<-- Google Analytics START --> <-- Google Analytics END -->

john davies
notes from a small vicar
from a parish
in Liverpool, UK

    Wednesday, October 19, 2005
    Living Ghosts
     
    Ryzard has clocked up enough work to qualify for benefit. He first came here several years before Poland joined the EU and he has the paperwork to prove he has paid UK tax and national insurance for four years. When he became homeless, he went to claim jobseeker's allowance and was told it would take at least five weeks to process his claim. Four months later, they ruled that he was entitled to nothing. They gave no explanation.

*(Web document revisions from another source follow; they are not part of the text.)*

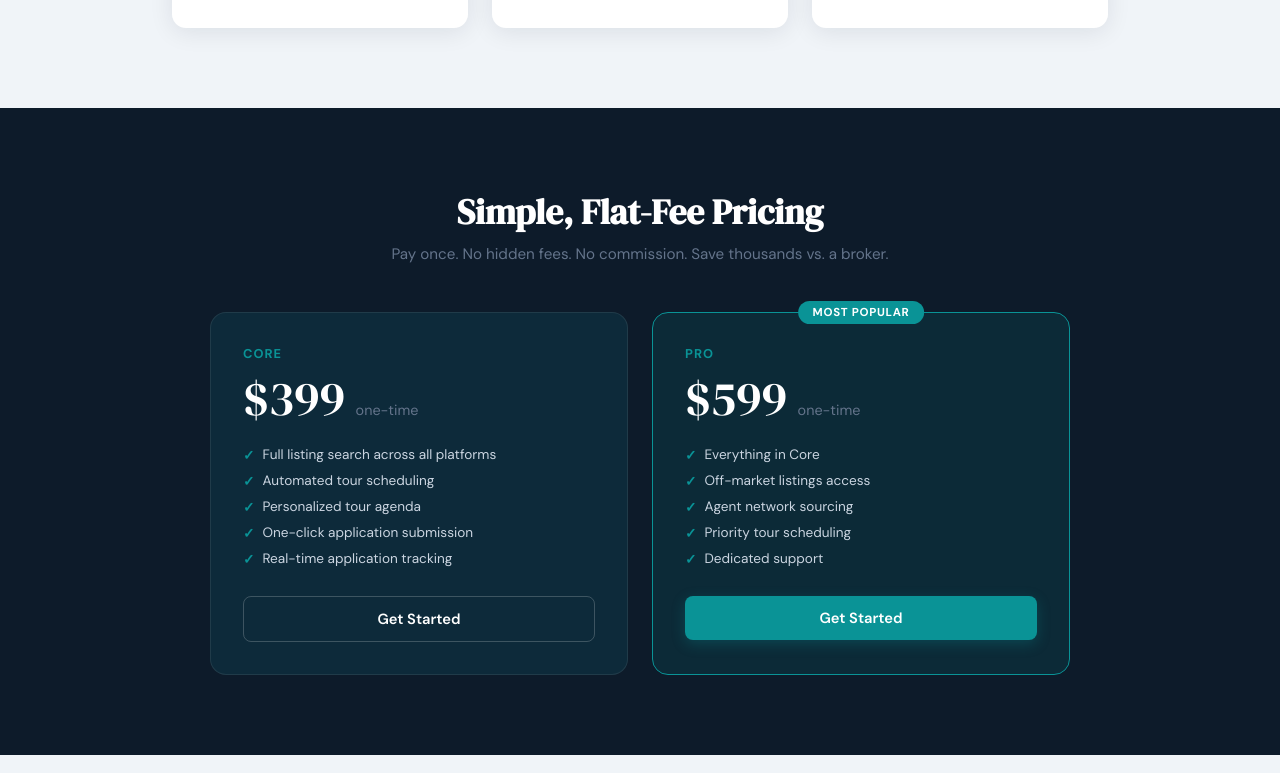
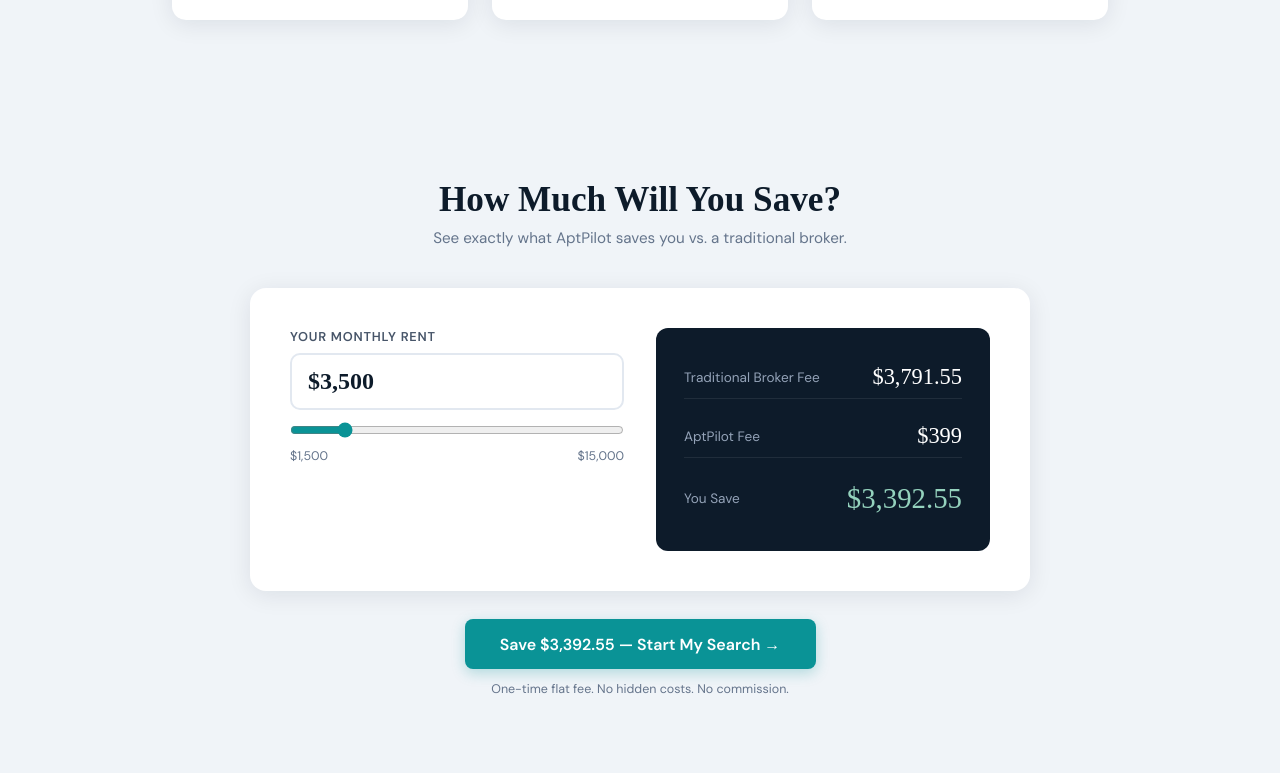
Before and after one commit to michaelcarracino-coder/aptpilot, a React (Vite) app: page / in a window 1280 px wide. Shown: the part 1507-2280 px from the top of the page. Built offline with nearby package versions, Linux system fonts and the light colour scheme; no server answers.

Commit message:
add savings calculator and SEO tags

```diff
--- a/index.html
+++ b/index.html
@@ -3,7 +3,35 @@
   <head>
     <meta charset="UTF-8" />
     <meta name="viewport" content="width=device-width, initial-scale=1.0" />
-    <title>AptPilot — Your AI-Powered Rental Broker</title>
+
+    <!-- Primary SEO -->
+    <title>AptPilot — NYC Apartment Search Without the Broker Fee</title>
+    <meta name="description" content="AptPilot searches every NYC listing, books your tours, and submits your applications automatically — all for a one-time $399 flat fee. No broker. No stress." />
+    <meta name="keywords" content="NYC apartment search, no broker fee NYC, New York City rentals, apartment search app, NYC rental help, find apartment NYC, broker fee alternative" />
+    <meta name="author" content="AptPilot" />
+    <meta name="robots" content="index, follow" />
+
+    <!-- Open Graph (Facebook, LinkedIn, iMessage previews) -->
+    <meta property="og:type" content="website" />
+    <meta property="og:url" content="https://aptpilot.vercel.app/" />
+    <meta property="og:title" content="AptPilot — NYC Apartment Search Without the Broker Fee" />
+    <meta property="og:description" content="Search every listing, book tours, and apply automatically. One-time $399 flat fee. Save thousands vs. a broker." />
+    <meta property="og:image" content="https://aptpilot.vercel.app/og-image.png" />
+
+    <!-- Twitter Card -->
+    <meta name="twitter:card" content="summary_large_image" />
+    <meta name="twitter:title" content="AptPilot — NYC Apartment Search Without the Broker Fee" />
+    <meta name="twitter:description" content="Search every listing, book tours, and apply automatically. One-time $399 flat fee. Save thousands vs. a broker." />
+    <meta name="twitter:image" content="https://aptpilot.vercel.app/og-image.png" />
+
+    <!-- Canonical -->
+    <link rel="canonical" href="https://aptpilot.vercel.app/" />
+
+    <!-- Favicon -->
+    <link rel="icon" type="image/svg+xml" href="/favicon.svg" />
+
+    <!-- Theme color (mobile browser bar) -->
+    <meta name="theme-color" content="#0D1B2A" />
   </head>
   <body>
     <div id="root"></div>
--- a/src/pages/Landing.jsx
+++ b/src/pages/Landing.jsx
@@ -1,4 +1,5 @@
 import { useNavigate } from 'react-router-dom'
+import { useState } from 'react'
 
 const styles = `
 .landing {
@@ -25,7 +26,7 @@
   animation: fadeUp 0.5s ease both;
 }
 .landing-title {
-  font-family: 'DM Serif Display', serif;
+  font-family: 'Cormorant Garamond', serif;
   font-size: clamp(2.8rem, 6vw, 5rem);
   color: #fff; text-align: center; line-height: 1.1;
   max-width: 820px; margin-bottom: 1.25rem;
@@ -46,14 +47,13 @@
   animation: fadeUp 0.5s 0.4s ease both;
 }
 .stat { text-align: center; }
-.stat-val { font-family: 'DM Serif Display', serif; font-size: 2.1rem; color: #94D2BD; }
+.stat-val { font-family: 'Cormorant Garamond', serif; font-size: 2.1rem; color: #94D2BD; }
 .stat-lbl { font-size: 0.8rem; color: #64748B; margin-top: 0.25rem; }
-
 .how-section {
   padding: 5rem 2rem; max-width: 1000px; margin: 0 auto; width: 100%;
 }
 .how-section h2 {
-  font-family: 'DM Serif Display', serif; font-size: 2.2rem; color: var(--navy);
+  font-family: 'Cormorant Garamond', serif; font-size: 2.2rem; color: var(--navy);
   text-align: center; margin-bottom: 0.5rem;
 }
 .how-sub { text-align: center; color: var(--gray); font-size: 0.95rem; margin-bottom: 3rem; }
@@ -72,13 +72,10 @@
 .step-icon { font-size: 1.8rem; margin-bottom: 0.75rem; }
 .step-title { font-weight: 700; font-size: 1rem; color: var(--navy); margin-bottom: 0.4rem; }
 .step-desc { font-size: 0.85rem; color: var(--gray); line-height: 1.6; }
-
-.pricing-section {
-  background: var(--navy); padding: 5rem 2rem;
-}
+.pricing-section { background: var(--navy); padding: 5rem 2rem; }
 .pricing-inner { max-width: 860px; margin: 0 auto; }
 .pricing-inner h2 {
-  font-family: 'DM Serif Display', serif; font-size: 2.2rem; color: #fff;
+  font-family: 'Cormorant Garamond', serif; font-size: 2.2rem; color: #fff;
   text-align: center; margin-bottom: 0.5rem;
 }
 .pricing-sub { text-align: center; color: #64748B; font-size: 0.95rem; margin-bottom: 3rem; }
@@ -97,12 +94,43 @@
   white-space: nowrap;
 }
 .price-name { font-size: 0.8rem; font-weight: 700; color: var(--teal); text-transform: uppercase; letter-spacing: 0.08em; margin-bottom: 0.75rem; }
-.price-amt { font-family: 'DM Serif Display', serif; font-size: 3rem; color: #fff; line-height: 1; }
-.price-amt span { font-family: 'DM Sans', sans-serif; font-size: 0.9rem; color: #64748B; font-weight: 400; }
+.price-amt { font-family: 'Cormorant Garamond', serif; font-size: 3rem; color: #fff; line-height: 1; }
+.price-amt span { font-family: 'Plus Jakarta Sans', sans-serif; font-size: 0.9rem; color: #64748B; font-weight: 400; }
 .price-features { margin-top: 1.5rem; display: flex; flex-direction: column; gap: 0.5rem; }
 .price-feat { font-size: 0.85rem; color: #CBD5E1; display: flex; gap: 0.5rem; align-items: flex-start; }
 .price-feat::before { content: '✓'; color: var(--teal); font-weight: 700; flex-shrink: 0; margin-top: 1px; }
 .price-cta { margin-top: 1.75rem; width: 100%; text-align: center; }
+.calc-section { padding: 5rem 2rem; background: var(--off-white); }
+.calc-inner { max-width: 780px; margin: 0 auto; }
+.calc-inner h2 {
+  font-family: 'Cormorant Garamond', serif; font-size: 2.2rem; color: var(--navy);
+  text-align: center; margin-bottom: 0.5rem;
+}
+.calc-sub { text-align: center; color: var(--gray); font-size: 0.95rem; margin-bottom: 2.5rem; }
+.calc-card {
+  background: white; border-radius: 16px; box-shadow: var(--shadow);
+  padding: 2.5rem; display: grid; grid-template-columns: 1fr 1fr; gap: 2rem;
+}
+@media(max-width:640px){ .calc-card { grid-template-columns: 1fr; } }
+.calc-label { font-size: 0.8rem; font-weight: 600; color: #475569; text-transform: uppercase; letter-spacing: 0.06em; margin-bottom: 0.5rem; }
+.calc-input {
+  width: 100%; border: 2px solid var(--gray-light); border-radius: 10px;
+  padding: 0.8rem 1rem; font-size: 1.5rem; font-family: 'Cormorant Garamond', serif;
+  color: var(--navy); font-weight: 600; outline: none; transition: border-color 0.18s;
+}
+.calc-input:focus { border-color: var(--teal); }
+.calc-slider { width: 100%; margin-top: 0.75rem; accent-color: var(--teal); cursor: pointer; }
+.calc-result {
+  background: var(--navy); border-radius: 12px; padding: 1.75rem;
+  display: flex; flex-direction: column; justify-content: center; gap: 1rem;
+}
+.calc-result-row { display: flex; justify-content: space-between; align-items: center; padding: 0.5rem 0; border-bottom: 1px solid rgba(255,255,255,0.08); }
+.calc-result-row:last-child { border: none; }
+.calc-result-label { font-size: 0.85rem; color: #94A3B8; }
+.calc-result-val { font-family: 'Cormorant Garamond', serif; font-size: 1.4rem; color: white; font-weight: 500; }
+.calc-result-val.savings { color: #94D2BD; font-size: 1.8rem; }
+.calc-cta-wrap { text-align: center; margin-top: 1.75rem; }
+.calc-note { font-size: 0.78rem; color: var(--gray); margin-top: 0.75rem; text-align: center; }
 `
 
 const STEPS = [
@@ -113,6 +141,68 @@
   { icon: '🚀', title: 'One-click applications', desc: 'Your documents are pre-uploaded. Hit apply and we submit instantly to the landlord.' },
   { icon: '📊', title: 'Track your status', desc: 'Real-time updates on every application until you get your keys.' },
 ]
+
+function SavingsCalc({ navigate }) {
+  const [rent, setRent] = useState(3500)
+  const brokerFee = Math.round(rent * 1.0833 * 100) / 100
+  const aptPilot = 399
+  const savings = brokerFee - aptPilot
+
+  return (
+    <section className="calc-section">
+      <div className="calc-inner">
+        <h2>How Much Will You Save?</h2>
+        <p className="calc-sub">See exactly what AptPilot saves you vs. a traditional broker.</p>
+        <div className="calc-card">
+          <div>
+            <div className="calc-label">Your Monthly Rent</div>
+            <input
+              className="calc-input"
+              type="text"
+              value={"$" + rent.toLocaleString()}
+              onChange={e => {
+                const val = parseInt(e.target.value.replace(/[^0-9]/g, '')) || 0
+                if (val <= 20000) setRent(val)
+              }}
+            />
+            <input
+              className="calc-slider"
+              type="range"
+              min={1500}
+              max={15000}
+              step={100}
+              value={rent}
+              onChange={e => setRent(Number(e.target.value))}
+            />
+            <div style={{ display:'flex', justifyContent:'space-between', fontSize:'0.78rem', color:'var(--gray)', marginTop:'0.3rem' }}>
+              <span>$1,500</span><span>$15,000</span>
+            </div>
+          </div>
+          <div className="calc-result">
+            <div className="calc-result-row">
+              <span className="calc-result-label">Traditional Broker Fee</span>
+              <span className="calc-result-val">${brokerFee.toLocaleString()}</span>
+            </div>
+            <div className="calc-result-row">
+              <span className="calc-result-label">AptPilot Fee</span>
+              <span className="calc-result-val">$399</span>
+            </div>
+            <div className="calc-result-row">
+              <span className="calc-result-label">You Save</span>
+              <span className="calc-result-val savings">${savings.toLocaleString()}</span>
+            </div>
+          </div>
+        </div>
+        <div className="calc-cta-wrap">
+          <button className="btn btn-primary btn-lg" onClick={() => navigate('/signup')}>
+            Save ${savings.toLocaleString()} — Start My Search →
+          </button>
+          <p className="calc-note">One-time flat fee. No hidden costs. No commission.</p>
+        </div>
+      </div>
+    </section>
+  )
+}
 
 export default function Landing() {
   const navigate = useNavigate()
@@ -152,6 +242,8 @@
         </div>
       </section>
 
+      <SavingsCalc navigate={navigate} />
+
       <section className="pricing-section">
         <div className="pricing-inner">
           <h2>Simple, Flat-Fee Pricing</h2>
```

    Nick Davies' latest piece of investigative journalism, for Society Guardian is as shocking and prejudice-challenging as his previous work. "A day with Ryzard is like a journey through a secret city," he writes of his time with one of London's many migrant workers. Most of them are skilled; some are highly skilled. They're rightly infuriated at the idea that they have come to London to claim benefits - "as though they really would leave their friends and families and travel across Europe to claim jobseeker's allowance worth £8 a day":

    They have come to work, to send money home to protect their families from the raging unemployment the free market has bestowed on their country. Some of them have succeeded. One of Ryzard's friends is now running his own building company.

    But many fall foul of corrupt job agencies - put to work at wages way below the national minimum; hired for work and simply never paid. And many have been beaten by a ridiculously inflexible and unsupportive system: "they are told they can't have a full-time job unless they have a bank account, and they cannot get a bank account unless they have a permanent address, but they can't have a permanent address unless they have a full-time job to pay for a deposit and rent in advance." Davies' journey around the capital takes him to where these skilled, decent, responsible human beings are forced to end up living: sharing sofas under trees in obscure parks, existing almost entirely in the hidden corners of Heathrow Airport. These places signify the extent of our country's hospitality to these folks.

    Davies' piece is timely as it reminds me to get on board the Living Ghosts campaign the first week in Advent. A Church Action on Poverty campaign which provides the opportunity "for church leaders to show their outrage at the government system that leaves some asylum seekers totally destitute in the UK."